Earlier this week, I attended the one day “Stats for America” conference at the Bureau of Labor Statistics. It was an interesting conference that focused on the use and communication of data and analyses from several federal agencies. My primary reason for attending was to see the last (well-named, I must say) session of the day: “What would Edward Tufte say about the Charts and Graphs coming out of Washington”.
One of the four presentations in this panel consisted of a series of critiques and remakes of graphs from one of the represented federal agencies (of which there were several representatives in the audience). Over the next 10 minutes or so, the speaker proceeded to excitedly critique a selection of graphs from this agency, including colors, annotations, and basic graph types, even giggling at some of the elements in the graphs. As a neutral audience member, I felt the speaker treated the entire exercise flippantly and casually, laughing at times, tearing the data visualization apart.
I’m watching a speaker flippantly tearing an agency’s dataviz apart. And people from that agency are in the room. I don’t know if they’re offended or not, but as an observer, I find this painful.
— Jon Schwabish (@jschwabish) June 3, 2019
It was only later that I learned two things about the presenter. First, this speaker tends to speak in a fairly casual, half-laughing tone. Second, the presentation was based on a report that was commissioned by the agency to (presumably) critique and remake some of their graphs. It’s possible I missed the part of the presentation at the very beginning where this was described in detail (though I don’t think I did), but here’s the thing: if the presenter had thought carefully about the audience and how the criticism might be perceived, both by those who work in the agency and independent listeners like me, the speaker might have re-thought the approach and demeanor. As a friend recently told me, “intent is not always magical” and, as in many cases, it’s not necessarily what you say, but how you say it.

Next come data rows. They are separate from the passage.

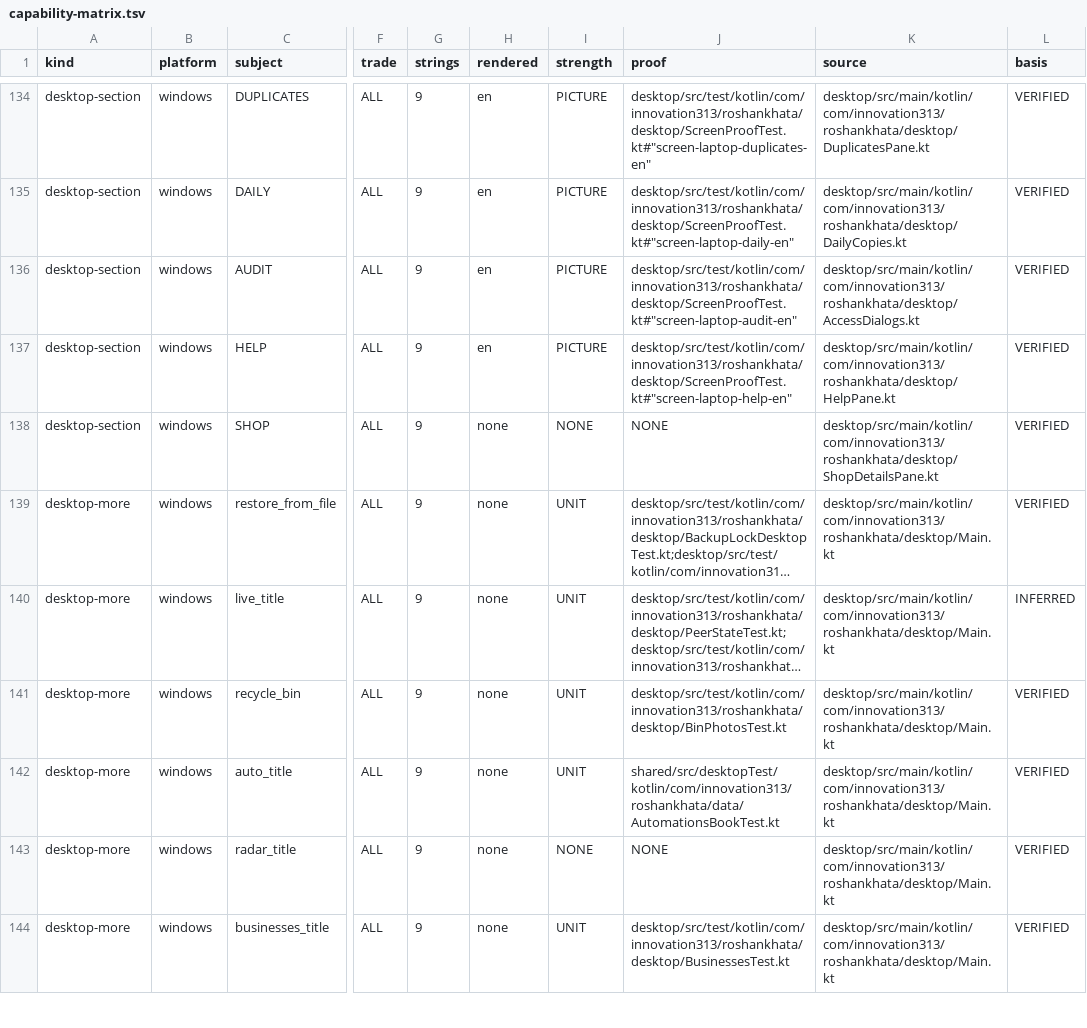
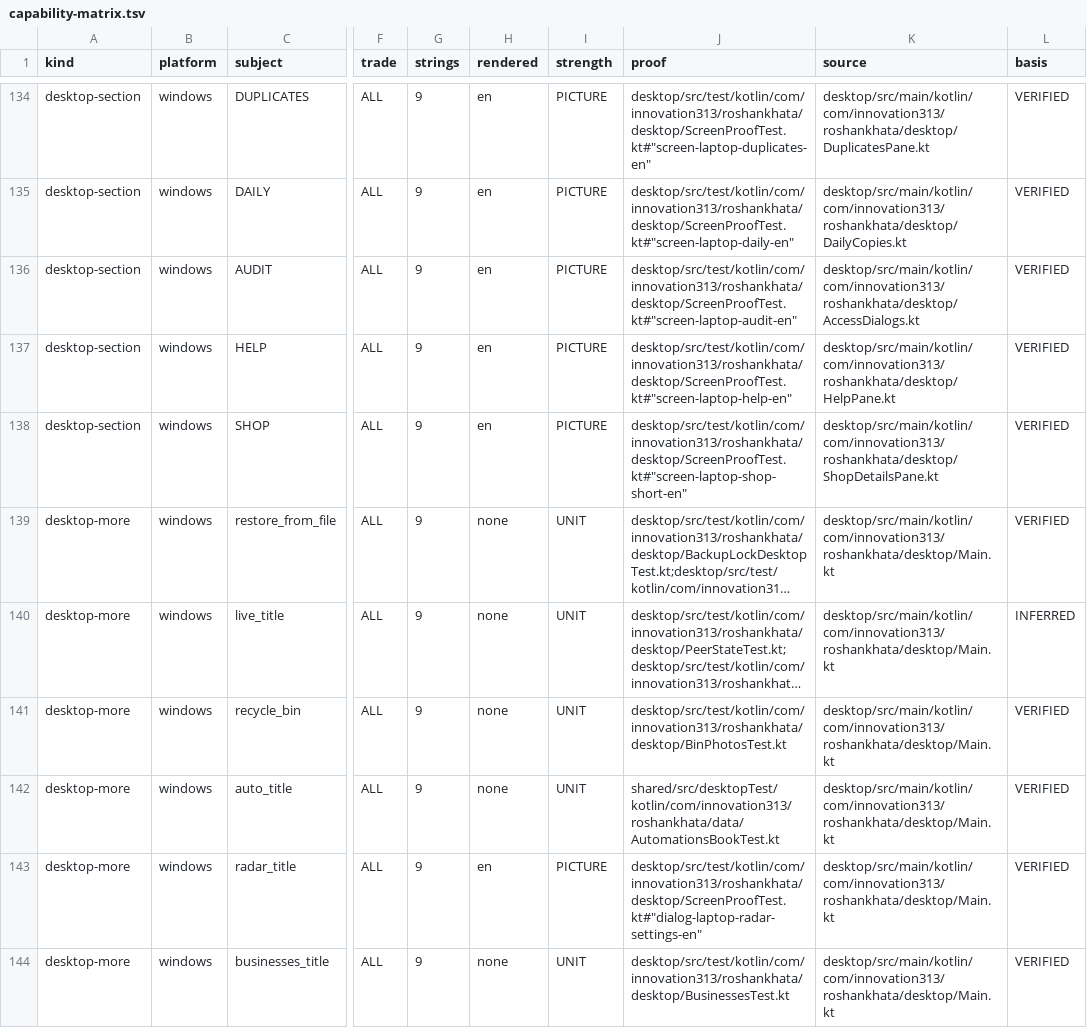
Before and after one commit to aliehtisham052-dotcom/RoshanKhata, a TSV file: docs/capability-matrix.tsv, drawn as a sheet; only a part is shown, gaps mark what is left out; long unchanged cells end in …; the diff covers the shown part only; the diff names each change by its address in the sheet, - before the commit and + after, or states it on an @@ line.

```diff
--- a/docs/capability-matrix.tsv
+++ b/docs/capability-matrix.tsv
-H138 (rendered): none
+H138 (rendered): en
-I138 (strength): NONE
+I138 (strength): PICTURE
-J138 (proof): NONE
+J138 (proof): desktop/src/test/kotlin/com/innovation313/roshankhata/desktop/ScreenProofTest.kt#"screen-laptop-shop-short-en"
-H143 (rendered): none
+H143 (rendered): en
-I143 (strength): NONE
+I143 (strength): PICTURE
-J143 (proof): NONE
+J143 (proof): desktop/src/test/kotlin/com/innovation313/roshankhata/desktop/ScreenProofTest.kt#"dialog-laptop-radar-settings-en"
```
Also changed, not shown: 98 edited cells elsewhere in this file, docs/work-status.tsv, 6 other files.
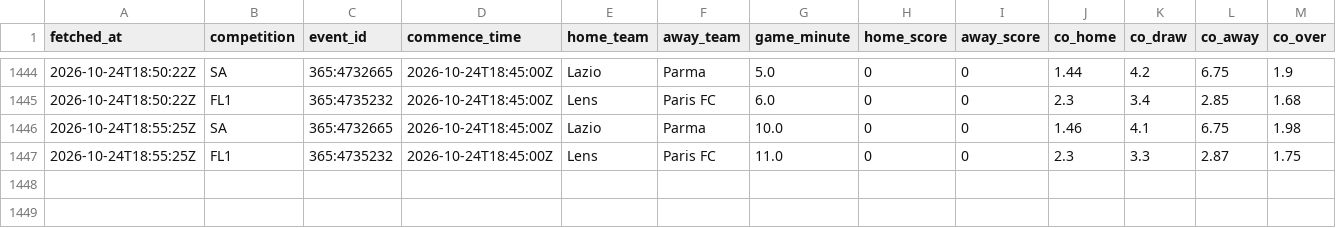
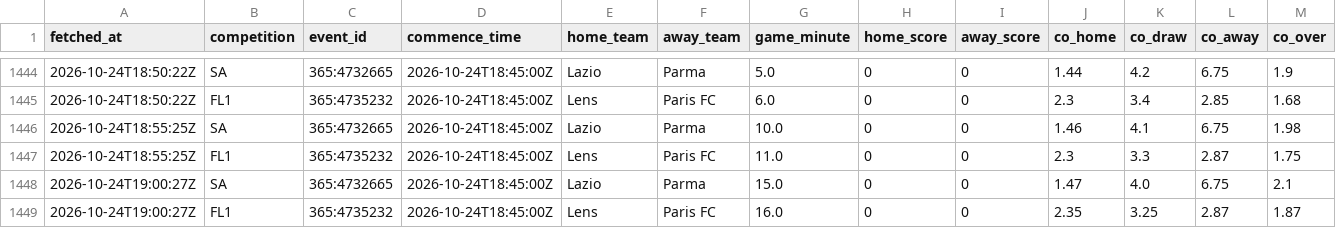
Before and after one commit to ecastc2607-cmd/football_prediction, a CSV file: data/tracking/live_odds_snapshots.csv, drawn as a sheet; only a part is shown, gaps mark what is left out; rows hold the shown columns only; the diff names each change by its address in the sheet, - before the commit and + after, or states it on an @@ line.

```diff
--- a/data/tracking/live_odds_snapshots.csv
+++ b/data/tracking/live_odds_snapshots.csv
+row 1448: 2026-10-24T19:00:27Z | SA | 365:4732665 | 2026-10-24T18:45:00Z | Lazio | Parma | 15.0 | 0 | 0 | 1.47 | 4.0 | 6.75 | 2.1
+row 1449: 2026-10-24T19:00:27Z | FL1 | 365:4735232 | 2026-10-24T18:45:00Z | Lens | Paris FC | 16.0 | 0 | 0 | 2.35 | 3.25 | 2.87 | 1.87
```
Also changed, not shown: data/tracking/predictions_log.csv, data/tracking/tips_log.csv.
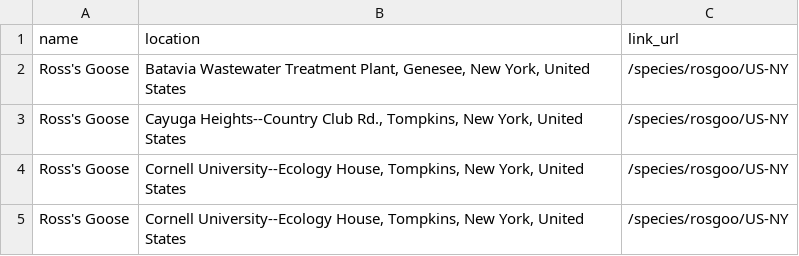
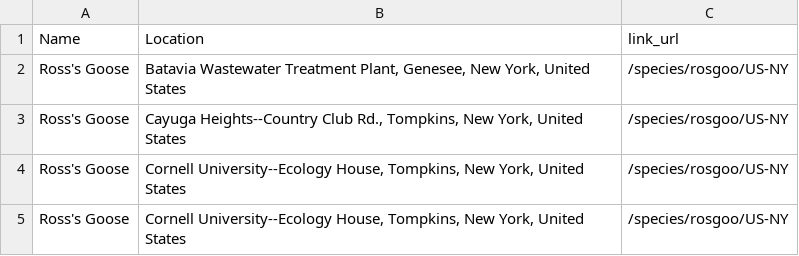
Before and after one commit to JulieZhn/NYC_RareBirds, a CSV file: rare_birds.csv, drawn as a sheet; only a part is shown.

Commit message:
Update rare_birds.csv

```diff
--- a/rare_birds.csv
+++ b/rare_birds.csv
@@ -1,2 +1,2 @@
-name,location,link_url
+Name,Location,link_url
 Ross's Goose,"Batavia Wastewater Treatment Plant, Genesee, New York, United States",/species/rosgoo/US-NY
```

Critique in the data visualization field has long been a source of discussion. From Fernanda Viegas and Martin Wattenberg’s famous article on critique to Cole Nussbaumer Knaflic’s recent podcast episode to Elijah Meeks’ Medium article late last year, the field continues to evolve in how we criticize other people’s work. As a field, we seem to struggle with where data visualization critique falls in relation to critique in other fields like art (e.g., movies and food) and data analysis (e.g., peer reviewed academic journal articles). How polite do we need to be? When do we need to provide alternative approaches? When do we need to make those alternative approaches? Should we alert people that we are going to critique their work?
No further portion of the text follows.